Dear King’s Community,
We write with great sadness to share the news that Jen Powley, BJ’01, MFA’15, has died. An alumna of the Bachelor of Journalism program and the Master of Fine Arts Program in Creative Nonfiction at King’s, as well as Dalhousie’s MA in Urban Planning, Jen was an accomplished writer and advocate. Having developed multiple sclerosis at 15 and lost the use of her arms and legs by the age of 35, she used her intelligence, personality and strength of character to advance conversations around accessibility. Jen not only advocated for the removal of barriers, but she also found ways to create a much richer engagement between the wider society of which we are all part, and those within it who live with disabilities.
As Vice-President Sarah Clift observed, “She was completely formidable … a gem of a human being, and anyone who knew her was better for it.”
Jen moved to Halifax from Alberta in 2001 to pursue the BJ degree at King’s. The life she built in Nova Scotia included roles at Independent Living Nova Scotia, the Nova Scotia League for Equal Opportunities and the Ecology Action Centre. In 2019 she received the James McGregor Stewart Award for her leadership and advocacy within the disabled community.
In 2017, she published her memoir, Just Jen: Thriving Through Multiple Sclerosis (Roseway, 2017), a book she began writing as a student in the MFA – Creative Nonfiction program. Just Jen won the 2018 Margaret and John Savage First Book Award – Nonfiction. This year, she published Making a Home: Assisted Living in the Community for Young Disabled People (Fernwood, 2023) documenting her work developing a system for getting young disabled people out of nursing homes and into shared living communities.
As we offer our condolences to Jen’s family and friends, we are honoured to share the reminiscences and statements from a few members of Jen’s community at King’s and Dalhousie:
Lorri Neilsen Glenn, Jen’s Mentor in the MFA in Creative Nonfiction program:
“Jen was a force. An activist and writer with a sharp wit and laser focus, she wrote two books letter by letter, word by word with a fierce determination I’ve rarely seen in anyone, let alone a writer. Working with Jen was one of the greatest gifts of my teaching career. The world has lost an articulate and generous activist, a woman whose remarkable strength kept everyone in awe.”
Howard Epstein, former faculty, Schulich School of Law, Dalhousie University; former Member of the Nova Scotia Legislature (Halifax Chebucto):
“When I first met [Jen] she was active with LEO [the Nova Scotia League for Equal Opportunities] an advocacy organization for people with disabilities.
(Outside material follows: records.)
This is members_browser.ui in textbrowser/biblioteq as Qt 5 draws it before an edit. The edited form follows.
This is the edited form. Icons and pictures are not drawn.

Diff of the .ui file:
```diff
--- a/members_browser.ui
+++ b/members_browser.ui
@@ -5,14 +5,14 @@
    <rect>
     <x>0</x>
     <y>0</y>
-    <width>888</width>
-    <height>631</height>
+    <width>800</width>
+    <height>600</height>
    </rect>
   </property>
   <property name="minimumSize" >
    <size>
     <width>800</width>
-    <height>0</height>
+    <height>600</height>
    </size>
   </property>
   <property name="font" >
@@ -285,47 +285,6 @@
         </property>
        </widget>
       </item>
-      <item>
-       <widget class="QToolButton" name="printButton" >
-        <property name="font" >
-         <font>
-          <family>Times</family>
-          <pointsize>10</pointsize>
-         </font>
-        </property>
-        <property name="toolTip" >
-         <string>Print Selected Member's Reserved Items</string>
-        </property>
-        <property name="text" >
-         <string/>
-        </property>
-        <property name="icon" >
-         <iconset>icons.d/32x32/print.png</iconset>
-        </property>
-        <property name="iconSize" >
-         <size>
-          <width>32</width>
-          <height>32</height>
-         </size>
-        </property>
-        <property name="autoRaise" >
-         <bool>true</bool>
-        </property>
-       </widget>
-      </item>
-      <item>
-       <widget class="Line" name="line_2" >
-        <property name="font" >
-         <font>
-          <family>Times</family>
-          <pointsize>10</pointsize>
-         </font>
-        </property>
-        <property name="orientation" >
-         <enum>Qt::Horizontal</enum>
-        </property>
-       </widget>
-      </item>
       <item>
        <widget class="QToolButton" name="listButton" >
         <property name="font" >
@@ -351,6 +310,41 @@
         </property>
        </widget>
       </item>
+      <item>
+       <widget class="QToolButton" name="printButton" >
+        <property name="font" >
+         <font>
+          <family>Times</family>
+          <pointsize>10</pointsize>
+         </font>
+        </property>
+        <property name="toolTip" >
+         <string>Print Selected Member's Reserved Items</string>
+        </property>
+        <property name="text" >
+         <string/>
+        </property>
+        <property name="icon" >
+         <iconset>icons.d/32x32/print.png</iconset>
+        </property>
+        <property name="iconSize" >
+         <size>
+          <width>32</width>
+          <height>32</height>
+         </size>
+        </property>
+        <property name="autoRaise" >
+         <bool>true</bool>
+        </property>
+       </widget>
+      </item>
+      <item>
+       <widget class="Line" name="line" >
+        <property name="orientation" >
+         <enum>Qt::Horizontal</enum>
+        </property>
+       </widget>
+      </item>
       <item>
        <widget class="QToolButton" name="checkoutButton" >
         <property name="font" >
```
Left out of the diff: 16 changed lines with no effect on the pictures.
At that time I was a member of the [NS] legislature and she came as part of a delegation on a couple of occasions to talk with officials about issues facing her community. I subsequently met her because she was a student of mine, she was doing a Master of Planning and I was teaching part time then at the law school. The course I taught was Planning Law and all the planning students had to take this course—I had planning students and law students and Jen got the highest grade of all the students—planning and law. She was so clever.
“She was also really funny—she published her first book, Just Jen, in the spring of 2017 and at the time same time I published a law textbook on land use law. So Jen and I, by that time, had become friends and we agreed that we would swap books. So I went to her apartment and we made the swap and I said “Well maybe we can spend the weekend reading each other’s books,” and she said “If we do that you’re going to have a much better weekend than I am!”
Michelle Mahoney, Accessibility Officer:
“Even though she could no longer use her voice due to MS, boy could she make her voice heard!
“Jen was a force! She didn’t let her disability define her. She moved to Halifax to make a life for herself. It was her unwavering dedication to the disability community that truly set her apart. She worked tirelessly to raise awareness and improve the lives of those living with disabilities. She was a very determined advocate for the belief that everyone, regardless of their abilities or disabilities, should have the opportunity to live independently in homes tailored to their own lives and desires. Her advocacy was a lifeline for so many, offering hope and the promise of a more inclusive and accommodating world.
“She touched the lives of so many people. I just worked with her on an accessibility audit of a building—a situation where we both were respected for our lived experiences. She used her personal experiences to advocate for positive change…
“Rest easy friend. Fly with the angels.”
The flags in the Quad have been lowered to half-mast to honour Jen’s memory.
President, Vice-Chancellor and Professor of Law